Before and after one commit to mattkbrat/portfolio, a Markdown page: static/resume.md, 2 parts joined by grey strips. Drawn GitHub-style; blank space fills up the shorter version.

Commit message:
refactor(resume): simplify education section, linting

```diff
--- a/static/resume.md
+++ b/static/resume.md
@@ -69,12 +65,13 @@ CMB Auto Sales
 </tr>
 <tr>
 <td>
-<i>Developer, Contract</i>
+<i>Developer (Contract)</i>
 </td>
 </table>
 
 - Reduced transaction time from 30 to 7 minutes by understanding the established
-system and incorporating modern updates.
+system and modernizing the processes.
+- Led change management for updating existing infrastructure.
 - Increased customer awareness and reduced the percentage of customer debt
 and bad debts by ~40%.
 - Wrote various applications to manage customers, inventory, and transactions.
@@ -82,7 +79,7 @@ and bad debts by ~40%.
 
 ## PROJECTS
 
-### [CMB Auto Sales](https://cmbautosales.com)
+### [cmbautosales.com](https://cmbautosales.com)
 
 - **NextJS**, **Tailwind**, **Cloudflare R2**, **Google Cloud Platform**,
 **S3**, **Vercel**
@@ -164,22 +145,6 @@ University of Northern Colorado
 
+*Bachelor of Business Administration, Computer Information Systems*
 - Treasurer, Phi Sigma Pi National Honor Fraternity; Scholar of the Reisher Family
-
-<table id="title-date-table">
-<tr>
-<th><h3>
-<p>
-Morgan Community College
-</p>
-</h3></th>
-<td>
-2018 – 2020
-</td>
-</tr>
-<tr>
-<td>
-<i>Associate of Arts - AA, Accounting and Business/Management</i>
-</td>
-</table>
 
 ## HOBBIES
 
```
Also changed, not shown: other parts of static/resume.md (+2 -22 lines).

################

# WHAT THE TASK REQUIRES:
Wherever the word "resume" turns up in the material, copy the whole line.

# ANSWER BOX:
Before and after one commit to mattkbrat/portfolio, a Markdown page: static/resume.md, 2 parts joined by grey strips. Drawn GitHub-style; blank space fills up the shorter version.
refactor(resume): simplify education section, linting
--- a/static/resume.md
+++ b/static/resume.md
Also changed, not shown: other parts of static/resume.md (+2 -22 lines).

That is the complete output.